Well, studies have proved that you’re wrong.
You do continue to decline night after night, but your cognitive function has declined enough that to you, it SEEMS like you’re doing ok.
Trust me, you’re not ok.
If you haven’t been convinced yet, let’s start talking about the effect on your lifespan, and risk of death.
There is a global experiment that is performed on 1.6 BILLION people across 70 countries, twice a year. How is this possible?
Daylight savings time.
In the spring, when we lose an hour of sleep, there is a 24% increase in heart attacks the following day. In the fall, when we gain an hour, there is a 21% decrease in heart attacks. There are similar percentages for car crashes and suicide rates.
Sleep is VERY important, and every hour counts.
Your Immune system
Ok, so lack of sleep might kill you, but how does it affect your health day to day? Well you’re immune system won’t be thanking you for lack of sleep.
If you are going to have your sleep restricted to four hours for a single night, you’re going to see a 70% reduction in natural killer cell activity. SEVENTY PERCENT. WHAT???

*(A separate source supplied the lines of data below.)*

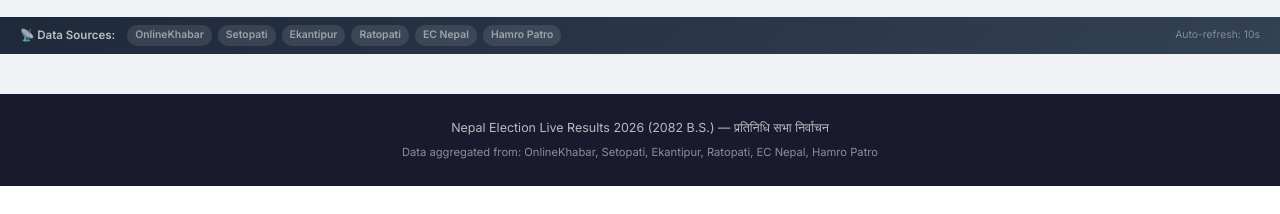
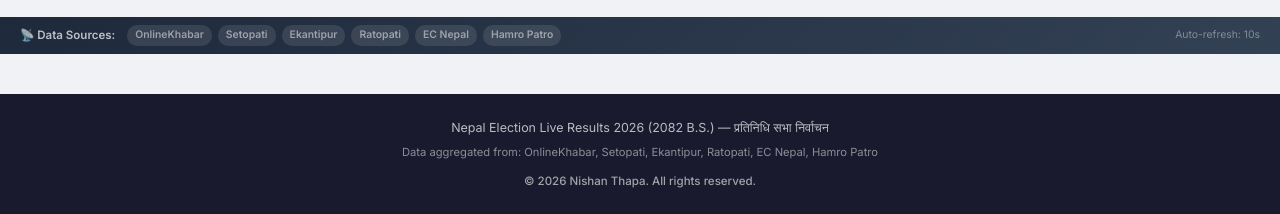
Before and after one commit to nishanthapa55/nepal-election-2082, a Flask app: page / in a window 1280 px wide. Shown: the part 1066-1280 px from the top of the page. Before the commit the page ends 1252 px from the top, so only its background shows below. Run offline with Flask 3, Linux system fonts and the light colour scheme; data comes from the database, SQL or seed files in the repository; data that the repository does not hold is empty.

Commit message:
Add copyright notice to footer

```diff
--- a/static/style.css
+++ b/static/style.css
@@ -1078,6 +1078,13 @@ footer .footer-sub {
     color: rgba(255,255,255,0.5);
 }
 
+footer .footer-copy {
+    margin-top: 10px;
+    font-size: 0.72rem;
+    color: rgba(255,255,255,0.6);
+    font-weight: 500;
+}
+
 /* ═══════════════════════ LOADING ═══════════════════════ */
 .loading-spinner {
     display: flex;
--- a/templates/index.html
+++ b/templates/index.html
@@ -215,6 +215,7 @@
         <div class="container">
             <p>Nepal Election Live Results 2026 (2082 B.S.) — प्रतिनिधि सभा निर्वाचन</p>
             <div class="footer-sub">Data aggregated from: OnlineKhabar, Setopati, Ekantipur, Ratopati, EC Nepal, Hamro Patro</div>
+            <div class="footer-copy">© 2026 Nishan Thapa. All rights reserved.</div>
         </div>
     </footer>
 
```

Researches are now finding links between short sleep and your risk for numerous forms of cancer. Currently the list includes cancer of the bowel, prostate, and breast.
The link between sleep deprivation and cancer is so strong, that the World Health Organization classified any form of nighttime shift work as a probable carcinogen.
How To Get More Sleep
There are a few things that you should be doing in order to ensure your sleep is as good as possible.
- Avoid alcohol late at night, and caffeine at least 6 hours before bed.
- Avoid screens for at least 30 min before bed (2 hours may be best)
- Go to bed and wake up at the same time, every day.
- Keep it cool, around 65 degrees for most people.
- Only use your bed for sleep, and *wink* fun time.
If you wake up at night and can’t fall back asleep, go to a different room and do something else for a while, then come back to bed. This goes along with keeping your bed and even bedroom for sleep.
Sleep is incredibly important. Sleep deprivation can cause a host of issues, all listed below just to scare you a bit more. Some of which I didn’t touch on in this article!
- Muscle loss
- Fat gain
- Increased hunger
- Increased stress
- Decline in cardiovascular health
- Decline in immune performance
- Increased risk of cancer
- Decreased memory
- Decreased cognitive function
- Increased risk of depression & anxiety
If that doesn’t convince you to sleep more, I’m not sure what will. Your body NEEDS sleep, and the only way for you to continue to perform as a human being is to give your body what it needs.